Imagine if the construction crew who built your house skipped the blueprint. You’d end up living in a place with doors that lead nowhere and staircases that sharply drop off — if you even have them at all.
Blueprints ensure that your home is inviting, logical, and helpful to your everyday life. A similar thing happens with your website. Like your home, it should also have a blueprint, or sitemap as it’s known in the digital world.
What is a sitemap?
A sitemap is like a beautifully organized file cabinet (no messy manila file folders here). It organizes your website’s content in a hierarchical structure so that search engines can better locate, crawl, and index the content — all of which tells the search engine which pages are most important.
Flow chart diagrams or neat lists are the most common sitemap styles. Most sitemap diagrams display each page as a rectangle with lines which indicate the hierarchical relationship between pages. More advanced sitemaps may also show which pages link to one another. These visual connections represent the path that a user is likely to take when navigating your site.
Why do I need a sitemap?
Better organization and usability often equates with the one thing many site owners want most: better search engine optimization (SEO). Like humans, robots work better when organized. Having a well-structured sitemap will let search engines like Google crawl your website more efficiently and serve up more relevant results.

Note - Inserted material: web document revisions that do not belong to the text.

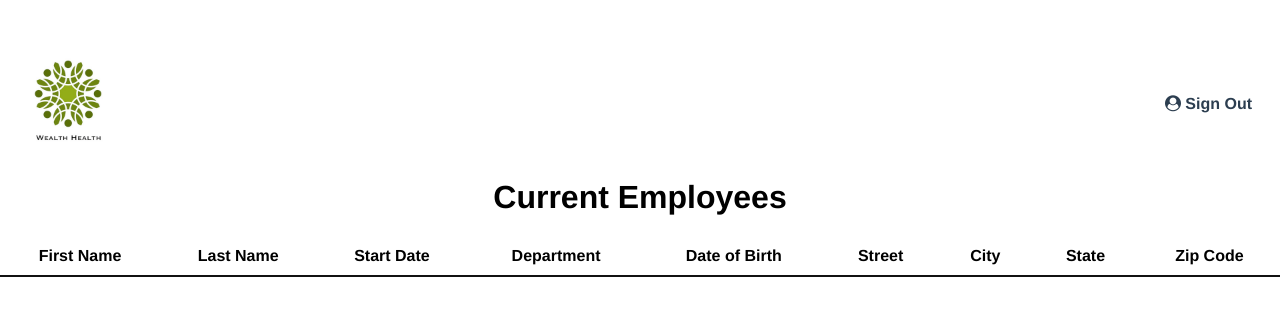
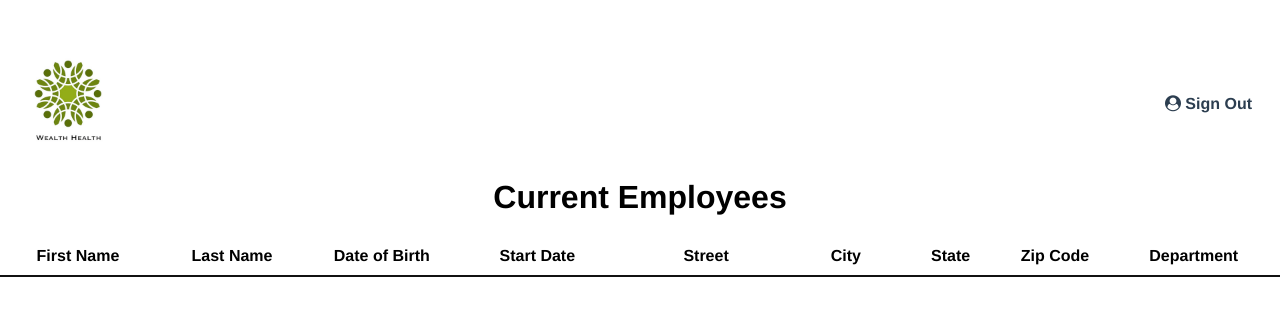
Before and after one commit to HaDock404/wealth-health, a React (Create React App) app: page /employee in a window 1280 px wide. Shown: the part 151-466 px from the top of the page. Built offline with nearby package versions, Linux system fonts and the light colour scheme.

Commit message:
Enregistrement state global dans tableau et triage tableau

```diff
--- a/src/components/Employees.jsx
+++ b/src/components/Employees.jsx
@@ -9,26 +9,100 @@ const CardDiv = styled.div`
     justify-content: center;
 `
 
-function Employees() {
+function Employees(props) {
+    let i = 0
+
+    function sortTable(n) {
+        console.log(n)
+        var table, rows, switching, i, x, y, shouldSwitch, dir, switchcount = 0;
+        table = document.getElementById("employee-table");
+        switching = true;
+        dir = "asc";
+
+        while (switching) {
+
+            switching = false;
+            rows = table.rows;
+
+            for (i = 1; i < (rows.length - 1); i++) {
+                shouldSwitch = false;
+                x = rows[i].getElementsByTagName("TD")[n];
+                y = rows[i + 1].getElementsByTagName("TD")[n];
+                if (dir === "asc") {
+                    if (x.innerHTML.toLowerCase() > y.innerHTML.toLowerCase()) {
+                        shouldSwitch = true;
+                        break;
+                    }
+                } else if (dir === "desc") {
+                    if (x.innerHTML.toLowerCase() < y.innerHTML.toLowerCase()) {
+                        shouldSwitch = true;
+                        break;
+                    }
+                }
+            }
+            if (shouldSwitch) {
+                rows[i].parentNode.insertBefore(rows[i + 1], rows[i]);
+                switching = true;
+                switchcount ++;
+            } else {
+                if (switchcount === 0 && dir === "asc") {
+                    dir = "desc";
+                    switching = true;
+                }
+            }
+        }
+    }
+
     return (
         <CardDiv id="employee-div" className="container">
             <h1>Current Employees</h1>
             <table id="employee-table" className="display dataTable no-footer" role="grid">
                 <thead>
                     <tr role="row">
-                        <th className="sorting_asc" tabIndex="0" aria-controls="employee-table" rowSpan="1" colSpan="1" aria-sort="ascending" aria-label="First Name: activate to sort column descending" style={{width: "76.8594px"}}>First Name</th>
-                        <th className="sorting" tabIndex="0" aria-controls="employee-table" rowSpan="1" colSpan="1" aria-label="Last Name: activate to sort column ascending" style={{width: "74.2188px"}}>Last Name</th>
-                        <th className="sorting" tabIndex="0" aria-controls="employee-table" rowSpan="1" colSpan="1" aria-label="Start Date: activate to sort column ascending" style={{width: "70.6406px"}}>Start Date</th>
-                        <th className="sorting" tabIndex="0" aria-controls="employee-table" rowSpan="1" colSpan="1" aria-label="Department: activate to sort column ascending" style={{width: "82.6406px"}}>Department</th>
-                        <th className="sorting" tabIndex="0" aria-controls="employee-table" rowSpan="1" colSpan="1" aria-label="Date of Birth: activate to sort column ascending" style={{width: "89.7656px"}}>Date of Birth</th>
-                        <th className="sorting" tabIndex="0" aria-controls="employee-table" rowSpan="1" colSpan="1" aria-label="Street: activate to sort column ascending" style={{width: "40.5781px"}}>Street</th>
-                        <th className="sorting" tabIndex="0" aria-controls="employee-table" rowSpan="1" colSpan="1" aria-label="City: activate to sort column ascending" style={{width: "29.3281px"}}>City</th>
-                        <th className="sorting" tabIndex="0" aria-controls="employee-table" rowSpan="1" colSpan="1" aria-label="State: activate to sort column ascending" style={{width: "34.6562px"}}>State</th>
-                        <th className="sorting" tabIndex="0" aria-controls="employee-table" rowSpan="1" colSpan="1" aria-label="Zip Code: activate to sort column ascending" style={{width: "63.5781px"}}>Zip Code</th>
+                        <th className="sorting_asc" tabIndex="0" aria-controls="employee-table" rowSpan="1" colSpan="1" aria-sort="ascending" aria-label="First Name: activate to sort column descending" style={{width: "76.8594px"}} onClick={() => sortTable(0)}>
+                            First Name
+                        </th>
+                        <th className="sorting" tabIndex="0" aria-controls="employee-table" rowSpan="1" colSpan="1" aria-label="Last Name: activate to sort column ascending" style={{width: "74.2188px"}} onClick={() => sortTable(1)}>
+                            Last Name
+                        </th>
+                        <th className="sorting" tabIndex="0" aria-controls="employee-table" rowSpan="1" colSpan="1" aria-label="Start Date: activate to sort column ascending" style={{width: "70.6406px"}} onClick={() => sortTable(2)}>
+                            Date of Birth
+                        </th>
+                        <th className="sorting" tabIndex="0" aria-controls="employee-table" rowSpan="1" colSpan="1" aria-label="Department: activate to sort column ascending" style={{width: "82.6406px"}} onClick={() => sortTable(3)}>
+                            Start Date
+                        </th>
+                        <th className="sorting" tabIndex="0" aria-controls="employee-table" rowSpan="1" colSpan="1" aria-label="Date of Birth: activate to sort column ascending" style={{width: "89.7656px"}} onClick={() => sortTable(4)}>
+                            Street
+                        </th>
+                        <th className="sorting" tabIndex="0" aria-controls="employee-table" rowSpan="1" colSpan="1" aria-label="Street: activate to sort column ascending" style={{width: "40.5781px"}} onClick={() => sortTable(5)}>
+                            City
+                        </th>
+                        <th className="sorting" tabIndex="0" aria-controls="employee-table" rowSpan="1" colSpan="1" aria-label="City: activate to sort column ascending" style={{width: "29.3281px"}} onClick={() => sortTable(6)}>
+                            State
+                        </th>
+                        <th className="sorting" tabIndex="0" aria-controls="employee-table" rowSpan="1" colSpan="1" aria-label="State: activate to sort column ascending" style={{width: "34.6562px"}} onClick={() => sortTable(7)}>
+                            Zip Code
+                        </th>
+                        <th className="sorting" tabIndex="0" aria-controls="employee-table" rowSpan="1" colSpan="1" aria-label="Zip Code: activate to sort column ascending" style={{width: "63.5781px"}} onClick={() => sortTable(8)}>
+                            Department
+                        </th>
                     </tr>
                 </thead>
                 <tbody>
-
+                    {props.tab.map(
+                        e =>
+                            <tr key={i++}>
+                                <td>{e.firstName}</td>
+                                <td>{e.lastName}</td>
+                                <td>{e.birthDate}</td>
+                                <td>{e.startDate}</td>
+                                <td>{e.street}</td>
+                                <td>{e.city}</td>
+                                <td>{e.state}</td>
+                                <td>{e.zipCode}</td>
+                                <td>{e.department}</td>
+                            </tr>
+                    )}
                 </tbody>
             </table>
         </CardDiv>
--- a/src/components/Form.jsx
+++ b/src/components/Form.jsx
@@ -1,5 +1,6 @@
 import styled from "styled-components"
 import { HaDock404Plugin } from "hadock404-plugin"
+import { states, departments } from '../plugins/Data.js'
 
 const CardSignInContent = styled.form`
     box-sizing: border-box;
@@ -75,6 +76,14 @@ const CardTest = styled.h3`
 
 function Form (props) {
 
+    function state(e) {
+        props.setTab(tab => ({...tab, ...{"state":`${e.getAttribute('data')}`}}))
+    }
+
+    function test(e) {
+        props.setTab(tab => ({...tab, ...{"department":`${e.getAttribute('data')}`}}))
+    }
+
         return (
             <CardSignInContent onSubmit={props.submit}>
                 <CardTitle>Create Employee</CardTitle>
@@ -147,6 +156,7 @@ function Form (props) {
                                     onChange={event => props.setTab(tab => ({...tab, ...{"state":`${event.target.value}`}}))}
                                 />
                             </CardInputWrapper>
+                            <HaDock404Plugin dropdownMessage="Select" onDataReceived={state} tabWordsList={states}></HaDock404Plugin>
                             <CardInputWrapper>
                                 <CardLabel htmlFor="Zip-Code">Zip Code</CardLabel>
                                 <CardInput
@@ -155,7 +165,7 @@ function Form (props) {
                                     value={props.tab.zipCode}
                                     onChange={event => props.setTab(tab => ({...tab, ...{"zipCode":`${event.target.value}`}}))}
                                 />
-                                <HaDock404Plugin dropdownMessage="Select"></HaDock404Plugin>
+                                <HaDock404Plugin dropdownMessage="Select" onDataReceived={test} tabWordsList={departments}></HaDock404Plugin>
                             </CardInputWrapper>
                     </CardForm2>
                 </CardDisplay>
--- a/src/pages/GlobalRoutes.jsx
+++ b/src/pages/GlobalRoutes.jsx
@@ -28,16 +28,32 @@ function GlobalRoutes() {
       street: "",
       city: "",
       state: "",
-      zipCode: ""
+      zipCode: "",
+      department: ""
     }
   )
 
   class Person {
     firstName = '';
     lastName = '';
-    constructor(firstName,lastName) {
+    birthDate = '';
+    startDate = '';
+    street = '';
+    city = '';
+    state = '';
+    zipCode = '';
+    department = '';
+
+    constructor(firstName,lastName, birthDate, startDate, street, city, state, zipCode, department) {
         this.firstName = firstName;
         this.lastName = lastName;
+        this.birthDate = birthDate;
+        this.startDate = startDate;
+        this.street = street;
+        this.city = city;
+        this.state = state;
+        this.zipCode = zipCode;
+        this.department = department;
     }
   }
 
@@ -45,20 +61,27 @@ function GlobalRoutes() {
 
   function onsubmit(e) {
     e.preventDefault()
-    const employee= new Person(`${tab.firstName}`,`${tab.lastName}`)
+    const employee= new Person(`${tab.firstName}`,`${tab.lastName}`, `${tab.birthDate}`, `${tab.startDate}`, `${tab.street}`, `${tab.city}`, `${tab.state}`, `${tab.zipCode}`, `${tab.department}`)
     employees.push(employee)
     setTab(tab => (
       {
         ...tab,
         ...{"firstName":``},
-        ...{"lastName":``}
+        ...{"lastName":``},
+        ...{"birthDate":``},
+        ...{"startDate":``},
+        ...{"street":``},
+        ...{"city":``},
+        ...{"state":``},
+        ...{"zipCode":``},
+        ...{"department":``}
       }
     ))
 
   }
     return (
     <BrowserRouter>
-        {employees.map(e => <div key={i++}>{e.firstName} {e.lastName}</div>)}
+        {employees.map(e => <div key={i++}>{e.firstName} {e.lastName} {e.birthDate} {e.startDate} {e.street} {e.city} {e.state} {e.zipCode} {e.department}</div>)}
         <br/>
         <br/>
         <br/>
@@ -79,7 +102,7 @@ function GlobalRoutes() {
               <Form tab={tab} setTab={setTab} submit={onsubmit}/>
             </>
           }/>
-          <Route path="/employee" element={<><Header/><Employees/></>}/>
+          <Route path="/employee" element={<><Header/><Employees  tab={employees}/></>}/>
           <Route path="*" element={<><Header/><Error/></>}/>
         </Routes>
 
--- /dev/null
+++ b/src/plugins/Data.js
@@ -0,0 +1,197 @@
+export const states = [
+    {
+        word: "Alabama"
+    },
+    {
+        word: "Alaska"
+    },
+    {
+        word: "American Samoa"
+    },
+    {
+        word: "Arizona"
+    },
+    {
+        word: "Arkansas"
+    },
+    {
+        word: "California"
+    },
+    {
+        word: "Colorado"
+    },
+    {
+        word: "Connecticut"
+    },
+    {
+        word: "Delaware"
+    },
+    {
+        word: "District Of Columbia"
+    },
+    {
+        word: "Federated States Of Micronesia"
+    },
+    {
+        word: "Florida"
+    },
+    {
+        word: "Georgia"
+    },
+    {
+        word: "Guam"
+    },
+    {
+        word: "Hawaii"
+    },
+    {
+        word: "Idaho"
+    },
+    {
+        word: "Illinois"
+    },
+    {
+        word: "Indiana"
+    },
+    {
+        word: "Iowa"
+    },
+    {
+        word: "Kansas"
+    },
+    {
+        word: "Kentucky"
+    },
+    {
+        word: "Louisiana"
+    },
+    {
+        word: "Maine"
+    },
+    {
+        word: "Marshall Islands"
+    },
+    {
+        word: "Maryland"
+    },
+    {
+        word: "Massachusetts"
+    },
+    {
+        word: "Michigan"
+    },
+    {
+        word: "Minnesota"
+    },
+    {
+        word: "Mississippi"
+    },
+    {
+        word: "Missouri"
+    },
+    {
+        word: "Montana"
+    },
+    {
+        word: "Nebraska"
+    },
+    {
+        word: "Nevada"
+    },
+    {
+        word: "New Hampshire"
+    },
+    {
+        word: "New Jersey"
+    },
+    {
+        word: "New Mexico"
+    },
+    {
+        word: "New York"
+    },
+    {
+        word: "North Carolina"
+    },
+    {
+        word: "North Dakota"
+    },
+    {
+        word: "Northern Mariana Islands"
+    },
+    {
+        word: "Ohio"
+    },
+    {
+        word: "Oklahoma"
+    },
+    {
+        word: "Oregon"
+    },
+    {
+        word: "Palau"
+    },
+    {
+        word: "Pennsylvania"
+    },
+    {
+        word: "Puerto Rico"
+    },
+    {
+        word: "Rhode Island"
+    },
+    {
+        word: "South Carolina"
+    },
+    {
+        word: "South Dakota"
+    },
+    {
+        word: "Tennessee"
+    },
+    {
+        word: "Texas"
+    },
+    {
+        word: "Utah"
+    },
+    {
+        word: "Vermont"
+    },
+    {
+        word: "Virgin Islands"
+    },
+    {
+        word: "Virginia"
+    },
+    {
+        word: "Washington"
+    },
+    {
+        word: "West Virginia"
+    },
+    {
+        word: "Wisconsin"
+    },
+    {
+        word: "Wyoming"
+    }
+]
+
+export const departments = [
+    {
+        word: "Sales"
+    },
+    {
+        word: "Marketing"
+    },
+    {
+        word: "Engineering"
+    },
+    {
+        word: "Human Ressources"
+    },
+    {
+        word: "Legal"
+    }
+]
--- a/src/styles/style.css
+++ b/src/styles/style.css
@@ -48,4 +48,9 @@ th {
     vertical-align: inherit;
     font-weight: bold;
     text-align: -internal-center;
+    cursor: pointer;
 }
+
+td {
+    text-align: center;
+}
```
Also changed, not shown: 2 other files (tests, documents, lock files or other folders).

Users shouldn’t have to hunt for information on your site. Instead, your website should be navigable and help them follow a logical trail of information. For example, the homepage may lead them to your services page, which takes them to a specific service, which then leads them to an order or scheduling page; however, you may still want to place an “order now” or “contact us” button on each page to better accommodate users’ unique paths.
Moving pages around on a sitemap is much easier than doing it once the site is in development. Believe me, your developers will thank you. And once the site is live, if any new pages do need to be added, you will be able to see how they fit into the overall structure so you can find the optimal place to put them.
Sitemaps also foster better internal efficiency. Your team doesn’t need to be well-versed in computer code to read and understand your sitemap; however, you all should be familiar with your business’s content and how your consumers use it. When you know the ins and outs of your content, you can organize your sitemap in a way that optimizes the user experience and search engines’ indexing. If you’re not quite sure how your clients use your content, creating a sitemap will help you learn.
To get started on constructing your own sitemap:
- Take inventory of all of the pages on your website and begin to group them in categories. Take note of overarching themes and organize content underneath each.
- Send out a user survey to see how people are actually using your site.
- Create a list of commonly-performed actions on your site and document the user path to completing those actions. Can you simplify the path?
- Check your website analytics to see what pages are getting the most views and which ones are getting the least. Most-viewed pages should get more prominence and little-viewed ones can be demoted or even removed.
- If you can access search history on your website, check to see what terms people are entering most frequently. Can you make those items easier to access?
With the new year upon us (and the organization refresh mindset at its peak), now is a great time to get your sitemap in tip-top shape. If you need an extra boost in creating or touching up your sitemap, give MJM a call — we would be delighted to help.